December 11, 2014 weblog
Google Cardboard delivers fresh round of updates
Remember all that loud talk back in June about the new Google Cardboard, an egalitarian virtual reality solution announced at I/O 2014? You can rest assured that Google is not about to put it on the shelf. TechRadar US News Editor, Michelle Fitzsimmons, summed up what's on tap: "The company added a dedicated collection page on Google Play for Google apps. There are now more places to pick up a Cardboard viewer, developers have access to SDKs for Android and Unity and makers scored some new building specs. Finally, Google said it's hiring for positions in Cardboard and VR, signaling this is far from the last we've heard about the DIY VR viewer." Andrew Nartker, Google Cardboard product manager, took to the developers blog at Google on Wednesday, saying since its debut the team continued working to improve Google Cardboard ever since and they now offer a fresh round of updates for users, developers and makers.
The SDKs for Android and Unity will give developers time back: "you've probably wrestled with issues like lens distortion correction, head tracking, and side-by-side rendering," he said, and "they can suck up all your time—time you'd rather spend on gameplay or graphics." The kits for Android and Unity will help simplify common VR development tasks. For those who use the kit for Unity, one can adapt an existing Unity 3D app for virtual reality or build one's own VR experience from scratch.
Early next year, said Nartker, they will add a viewer calibration tool to the Cardboard SDK. The team had open-sourced a Cardboard viewer specification earlier this year and as of this week they are responding to the community of makers further. Namely, the new building specs published have specific cutting tools in mind, from laser- or die-cutting the viewers in high quantities to carving single units with a blade.
Cardboard apps now have their own place, called "Apps for Google Cardboard," showing the various opportunities for immersion in the Google Play store. The VR experiences include concerts and games.
Earlier this week, meanwhile, Pitchfork's Jeremy Gordon wrote that Jack White has enabled his fans to watch him in a virtual reality, immersive stereoscopic 3D using Google Cardboard. He has a Third-D app with Android phones. The app was made available for download.
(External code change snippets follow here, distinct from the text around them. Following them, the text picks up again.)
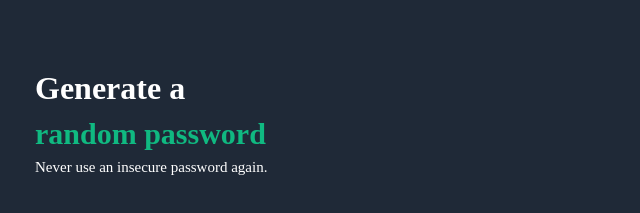
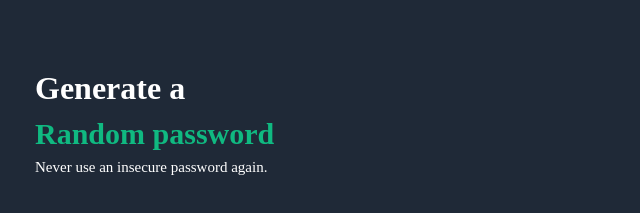
Before and after one commit to xander-kazanski/password-generator, a website built with Vite: page index.html in a window 1280 px wide. Shown: the top 213 px of the page, 0-640 px from the left. Built offline with nearby package versions, Linux system fonts and the light colour scheme.

Commit message:
fix capatalize

```diff
--- a/index.html
+++ b/index.html
@@ -6,7 +6,7 @@
         <div class="widget">
             <div class="container">
                 <h1 class="title">Generate a</h1>
-                <h2 class="subtitle">random password</h2>
+                <h2 class="subtitle">Random password</h2>
                 <p class="desc">Never use an insecure password again.</p>
                 <button id="generate-btn" class="btn">Generate passwords</button>
             </div>
```
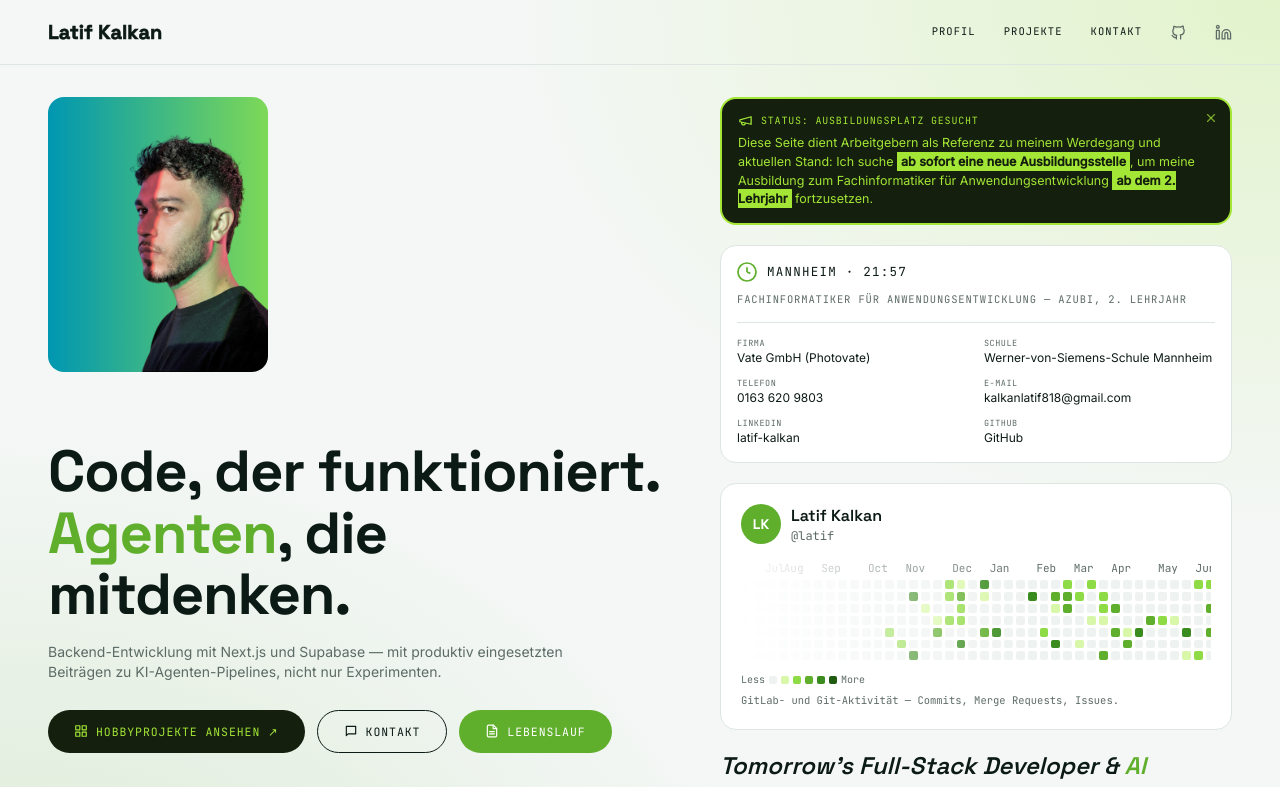
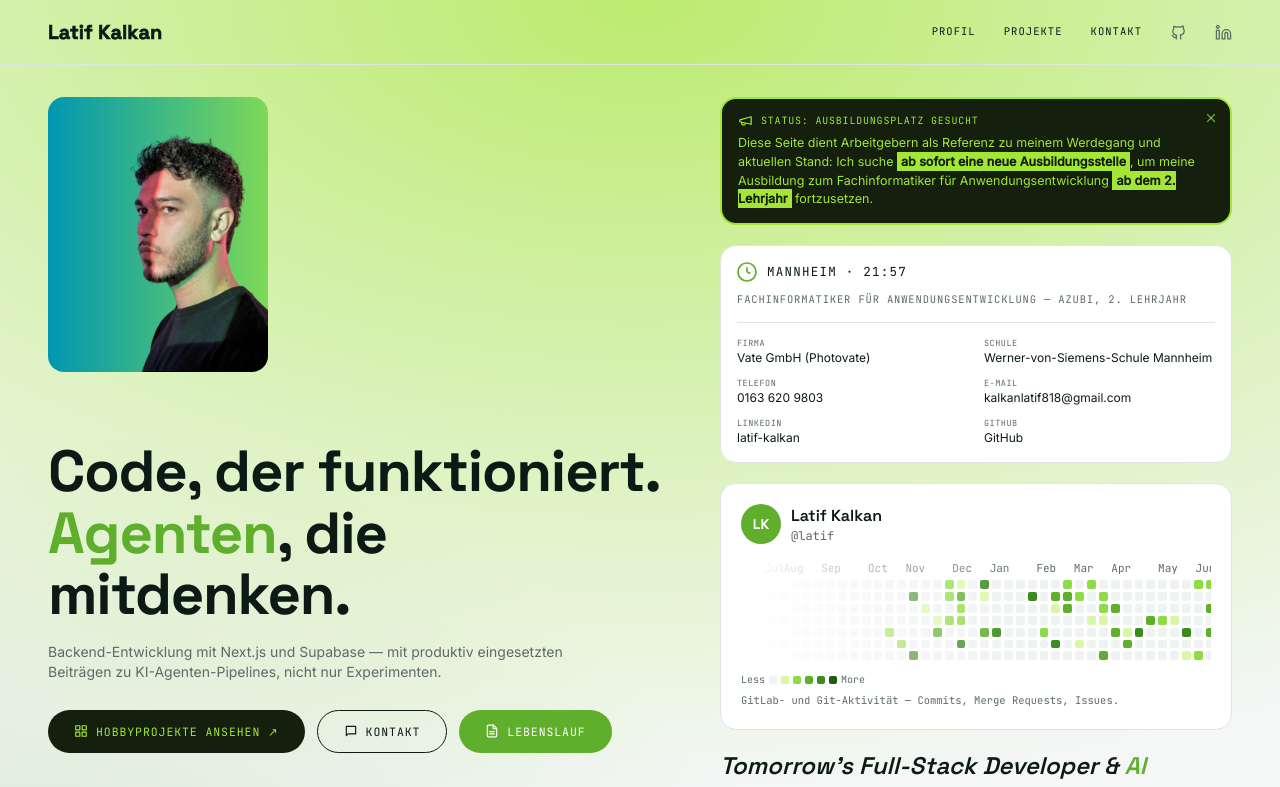
Before and after one commit to kalkanlatif/latif-portfolio, a Next.js app: page / in a window 1280 px wide. Shown: the top 787 px of the page. Built offline with nearby package versions, Linux system fonts and the light colour scheme; no server answers.

Commit message:
style: make top-of-page gradient bold and vivid like reference design

```diff
--- a/src/app/globals.css
+++ b/src/app/globals.css
@@ -29,11 +29,11 @@
 body {
   background-color: var(--color-page);
   background-image:
-    radial-gradient(ellipse 1300px 900px at 100% 0%, rgba(163, 230, 53, 0.22) 0%, transparent 60%),
-    radial-gradient(ellipse 1300px 1000px at 0% 22%, rgba(95, 174, 44, 0.18) 0%, transparent 60%),
-    radial-gradient(ellipse 1300px 1000px at 100% 48%, rgba(163, 230, 53, 0.18) 0%, transparent 60%),
-    radial-gradient(ellipse 1300px 1000px at 0% 74%, rgba(95, 174, 44, 0.18) 0%, transparent 60%),
-    radial-gradient(ellipse 1300px 900px at 100% 100%, rgba(163, 230, 53, 0.2) 0%, transparent 60%);
+    radial-gradient(ellipse 2000px 1100px at 50% 0%, rgba(163, 230, 53, 0.7) 0%, rgba(163, 230, 53, 0.3) 40%, transparent 72%),
+    radial-gradient(ellipse 1300px 1000px at 0% 22%, rgba(95, 174, 44, 0.2) 0%, transparent 60%),
+    radial-gradient(ellipse 1300px 1000px at 100% 48%, rgba(163, 230, 53, 0.2) 0%, transparent 60%),
+    radial-gradient(ellipse 1300px 1000px at 0% 74%, rgba(95, 174, 44, 0.2) 0%, transparent 60%),
+    radial-gradient(ellipse 1300px 900px at 100% 100%, rgba(163, 230, 53, 0.22) 0%, transparent 60%);
   background-repeat: no-repeat;
   color: var(--color-ink);
   font-family: var(--font-body), system-ui, sans-serif;
```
To view the videos in 360-degree stereoscopic 3D, users need a recent 5" or 6" Android phone and Google Cardboard virtual reality viewer, turning the phone into a VR headset.
© 2014 Tech Xplore